At yesterday’s (23 November) Internal Research Seminar, Elena Pierazzo and Miguel Vieira presented Tablet apps, or the future of Digital Scholarly Editions, a preview of the paper that they will give tomorrow at the study-day “The Future of the Book“.
The paper discussed those opportunities that tablet device could offer for the digital publication of scholarly editions. This work stemmed from Patricia Searl’s MA dissertation, who completed her Digital Humanities MA at DDH last year.
The main issue arises from the apparent lack of use of digital scholarly editions published on the web. The speakers found particularly worrying the fact that these editions are never part of undergraduate syllabi, even though they usually offer high quality scholarly texts with free, open access.
Tablet devices are user-friendly, portable and create a stronger sense of ownership compared to websites. This makes for an experience closer to reading from a book, but would it be true for digital scholarly editions? Would it work for editions that need sophisticated ways of presenting historical evidence and editorial work? The presenters believe that the eBook model would probably not be sufficient, but the “App” paradigm might.

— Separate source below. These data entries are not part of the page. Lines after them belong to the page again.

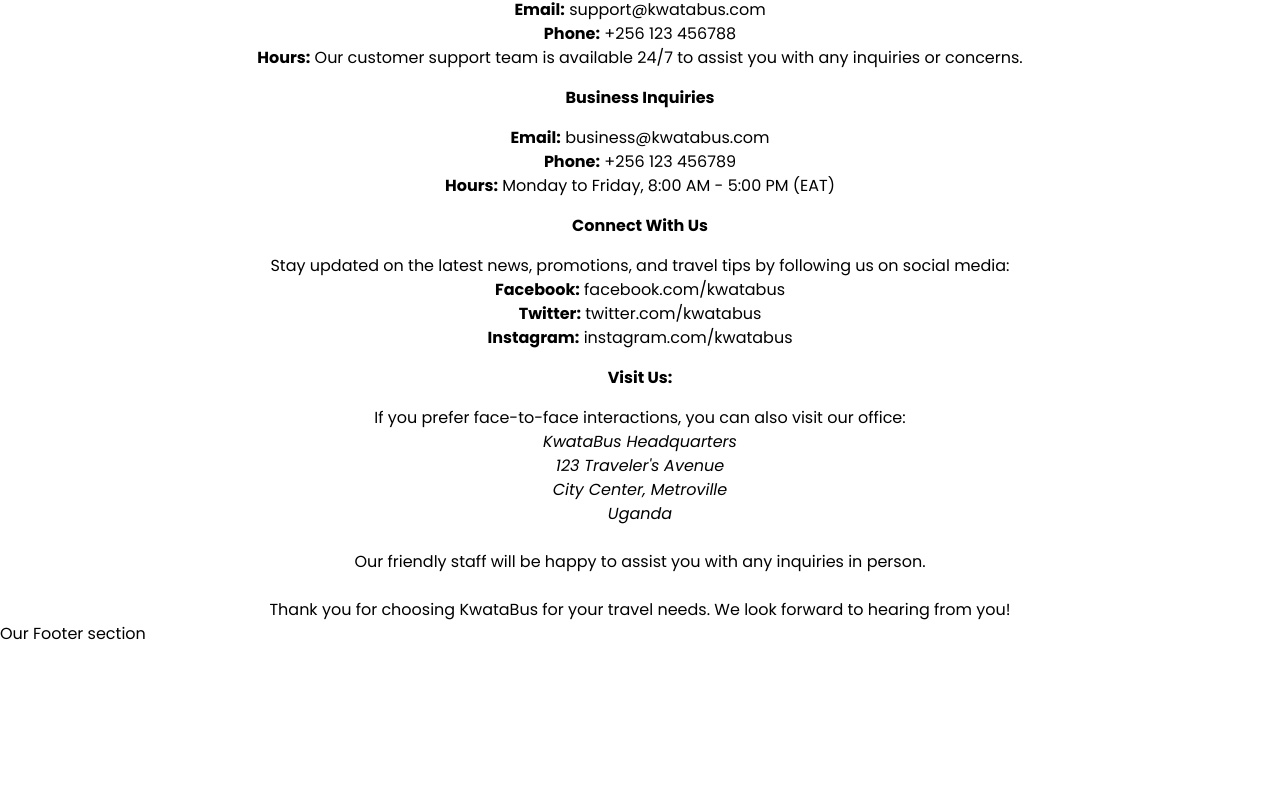
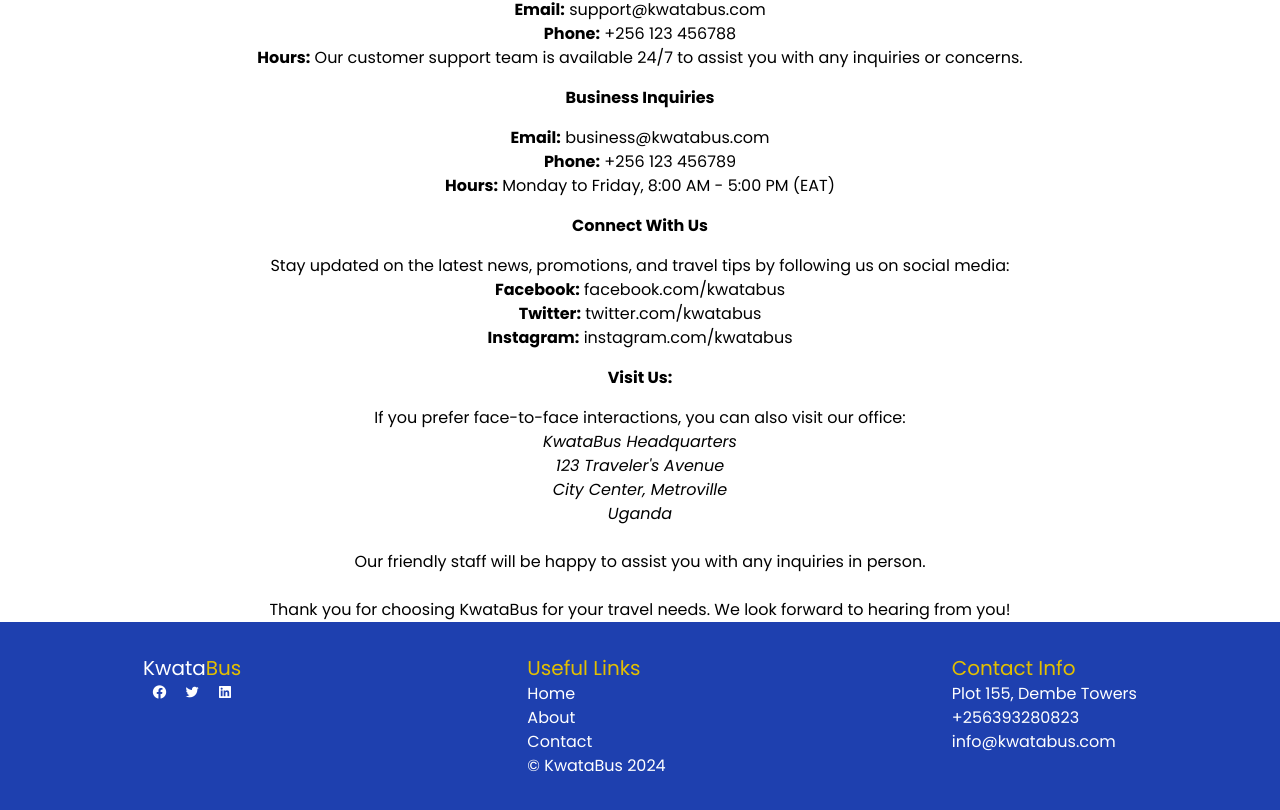
Before and after one commit to Patrickodida/KwataBus-App, a React (Vite) app: page / in a window 1280 px wide. Shown: the part 2040-2850 px from the top of the page. Before the commit the page ends 2686 px from the top, so only its background shows below. Built offline with nearby package versions, Linux system fonts and the light colour scheme.

Commit message:
initial KwataBus footer

```diff
--- a/src/App.css
+++ b/src/App.css
@@ -113,3 +113,15 @@ input[type="date"]::placeholder{
 .ticket-section{
     color: var(--clr-primary-navy-blue);
 }
+
+#footer {
+    background-color: rgb(6, 31, 119);
+}
+
+#list {
+    list-style: none;
+}
+
+#h1 {
+    color: rgb(227, 191, 0);
+}
--- a/src/components/Footer.jsx
+++ b/src/components/Footer.jsx
@@ -1,10 +1,42 @@
 import React from "react";
 
-function Footer(){
+function Footer() {
     return (
-        <div>
-            <p>Our Footer section</p>
+        <div className="flex justify-around bg-blue-800 text-white">
+            <section id="companyLogoMedia" className="p-8">
+                <h1 className="text-xl" >Kwata<span id="h1">Bus</span></h1>
+
+                <ul className="flex justify-around">
+                    <li><i className='bx bxl-facebook-circle'></i></li>
+                    <li><i className='bx bxl-twitter'></i></li>
+                    <li><i className='bx bxl-linkedin-square'></i></li>
+                </ul>
+            </section>
+            <section id="usefulLinks" className="p-8">
+                <h1 id="h1" className="text-xl ">Useful Links</h1>
+                <ul>
+                    <li>
+                        <a href="/">Home</a>
+                    </li>
+                    <li>
+                        <a href="#">About</a>
+                    </li>
+                    <li>
+                        <a href="#">Contact</a>
+                    </li>
+                </ul>
+
+                <p>© KwataBus { new Date().getFullYear()}</p>
+            </section>
+            <section id="contact" className="p-8">
+                <h1 id="h1" className="text-xl ">Contact Info</h1>
+                <p>Plot 155, Dembe Towers</p>
+                <p>+256393280823</p>
+                <p>info@kwatabus.com</p>
+            </section>
         </div>
+
+
     )
 }
 
```
Also changed, not shown: 1 other file (tests, documents, lock files or other folders).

Enhanced eBooks already exploit this idea by introducing a highly interactive, almost ludic component to the digital edition. Nonetheless, none of these apps have been connected to scholarly work so far. The speakers noticed, for example, how it is impossible to find an editor of T.S. Eliot’s The Waste Land enhanced eBook (see image).
Finally, the paper also discussed those issues that would be familiar to any smartphone or tablet user, such as cross-device compatibility, keeping up-to-date with new OSs and heavily controlled app “markets”. These issues influence the true user reach, but first of all complicate development quite substantially (even more than, for example, dealing with cross-browser issues).
The paper was followed by a lively discussion. There was general agreement that scholarly editing should get involved in tablet computing; the best way of doing so, however, is yet to be fully understood and provides fertile ground for an exciting new research area.
The DDH Internal Research Seminar series aims at giving a space to DDH staff to present their research and discuss them in an informal environment.